Input records: Begin

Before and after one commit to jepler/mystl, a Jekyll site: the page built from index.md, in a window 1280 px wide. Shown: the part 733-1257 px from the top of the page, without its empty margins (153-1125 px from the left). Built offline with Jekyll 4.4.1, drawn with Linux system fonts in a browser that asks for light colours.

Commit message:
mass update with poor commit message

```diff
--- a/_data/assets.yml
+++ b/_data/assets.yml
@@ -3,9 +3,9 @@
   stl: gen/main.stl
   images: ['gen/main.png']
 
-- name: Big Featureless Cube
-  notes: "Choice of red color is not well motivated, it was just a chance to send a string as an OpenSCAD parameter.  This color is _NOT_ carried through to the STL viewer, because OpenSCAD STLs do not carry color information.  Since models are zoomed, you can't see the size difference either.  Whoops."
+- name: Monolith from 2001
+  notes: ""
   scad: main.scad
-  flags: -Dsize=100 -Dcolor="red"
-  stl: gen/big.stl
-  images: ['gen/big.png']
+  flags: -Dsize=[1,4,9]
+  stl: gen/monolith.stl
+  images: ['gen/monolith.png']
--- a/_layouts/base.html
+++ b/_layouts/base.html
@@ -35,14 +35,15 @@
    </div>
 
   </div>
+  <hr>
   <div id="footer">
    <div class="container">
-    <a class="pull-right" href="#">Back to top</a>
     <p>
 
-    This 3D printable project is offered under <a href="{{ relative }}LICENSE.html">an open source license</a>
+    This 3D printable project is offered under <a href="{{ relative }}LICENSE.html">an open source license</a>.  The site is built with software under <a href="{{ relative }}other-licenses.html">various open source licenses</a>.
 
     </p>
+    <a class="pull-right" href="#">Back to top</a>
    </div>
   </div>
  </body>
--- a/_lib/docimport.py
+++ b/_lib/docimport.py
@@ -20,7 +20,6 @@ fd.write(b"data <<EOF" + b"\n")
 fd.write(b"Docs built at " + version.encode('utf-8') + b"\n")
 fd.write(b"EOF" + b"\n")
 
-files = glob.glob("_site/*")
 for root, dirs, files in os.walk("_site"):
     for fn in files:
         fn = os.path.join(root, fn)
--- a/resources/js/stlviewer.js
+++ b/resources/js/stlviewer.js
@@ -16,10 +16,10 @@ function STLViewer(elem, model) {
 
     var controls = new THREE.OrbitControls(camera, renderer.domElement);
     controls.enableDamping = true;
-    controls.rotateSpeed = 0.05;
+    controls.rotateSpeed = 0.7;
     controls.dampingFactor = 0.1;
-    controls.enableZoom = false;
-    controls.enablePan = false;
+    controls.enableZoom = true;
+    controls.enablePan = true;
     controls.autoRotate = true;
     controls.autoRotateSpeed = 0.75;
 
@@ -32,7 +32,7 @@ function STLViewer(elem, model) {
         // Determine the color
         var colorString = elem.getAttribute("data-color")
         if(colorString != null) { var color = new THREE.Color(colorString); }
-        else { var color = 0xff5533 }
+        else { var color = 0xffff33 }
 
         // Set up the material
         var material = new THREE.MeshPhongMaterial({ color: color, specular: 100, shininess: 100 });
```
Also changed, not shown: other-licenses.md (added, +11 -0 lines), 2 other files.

Input records: End

# Your goal
In this exercise, every line of the listing is to be output exactly.

# Finished task
Before and after one commit to jepler/mystl, a Jekyll site: the page built from index.md, in a window 1280 px wide. Shown: the part 733-1257 px from the top of the page, without its empty margins (153-1125 px from the left). Built offline with Jekyll 4.4.1, drawn with Linux system fonts in a browser that asks for light colours.

Commit message:
mass update with poor commit message

```diff
--- a/_data/assets.yml
+++ b/_data/assets.yml
@@ -3,9 +3,9 @@
   stl: gen/main.stl
   images: ['gen/main.png']
 
-- name: Big Featureless Cube
-  notes: "Choice of red color is not well motivated, it was just a chance to send a string as an OpenSCAD parameter.  This color is _NOT_ carried through to the STL viewer, because OpenSCAD STLs do not carry color information.  Since models are zoomed, you can't see the size difference either.  Whoops."
+- name: Monolith from 2001
+  notes: ""
   scad: main.scad
-  flags: -Dsize=100 -Dcolor="red"
-  stl: gen/big.stl
-  images: ['gen/big.png']
+  flags: -Dsize=[1,4,9]
+  stl: gen/monolith.stl
+  images: ['gen/monolith.png']
--- a/_layouts/base.html
+++ b/_layouts/base.html
@@ -35,14 +35,15 @@
    </div>
 
   </div>
+  <hr>
   <div id="footer">
    <div class="container">
-    <a class="pull-right" href="#">Back to top</a>
     <p>
 
-    This 3D printable project is offered under <a href="{{ relative }}LICENSE.html">an open source license</a>
+    This 3D printable project is offered under <a href="{{ relative }}LICENSE.html">an open source license</a>.  The site is built with software under <a href="{{ relative }}other-licenses.html">various open source licenses</a>.
 
     </p>
+    <a class="pull-right" href="#">Back to top</a>
    </div>
   </div>
  </body>
--- a/_lib/docimport.py
+++ b/_lib/docimport.py
@@ -20,7 +20,6 @@ fd.write(b"data <<EOF" + b"\n")
 fd.write(b"Docs built at " + version.encode('utf-8') + b"\n")
 fd.write(b"EOF" + b"\n")
 
-files = glob.glob("_site/*")
 for root, dirs, files in os.walk("_site"):
     for fn in files:
         fn = os.path.join(root, fn)
--- a/resources/js/stlviewer.js
+++ b/resources/js/stlviewer.js
@@ -16,10 +16,10 @@ function STLViewer(elem, model) {
 
     var controls = new THREE.OrbitControls(camera, renderer.domElement);
     controls.enableDamping = true;
-    controls.rotateSpeed = 0.05;
+    controls.rotateSpeed = 0.7;
     controls.dampingFactor = 0.1;
-    controls.enableZoom = false;
-    controls.enablePan = false;
+    controls.enableZoom = true;
+    controls.enablePan = true;
     controls.autoRotate = true;
     controls.autoRotateSpeed = 0.75;
 
@@ -32,7 +32,7 @@ function STLViewer(elem, model) {
         // Determine the color
         var colorString = elem.getAttribute("data-color")
         if(colorString != null) { var color = new THREE.Color(colorString); }
-        else { var color = 0xff5533 }
+        else { var color = 0xffff33 }
 
         // Set up the material
         var material = new THREE.MeshPhongMaterial({ color: color, specular: 100, shininess: 100 });
```
Also changed, not shown: other-licenses.md (added, +11 -0 lines), 2 other files.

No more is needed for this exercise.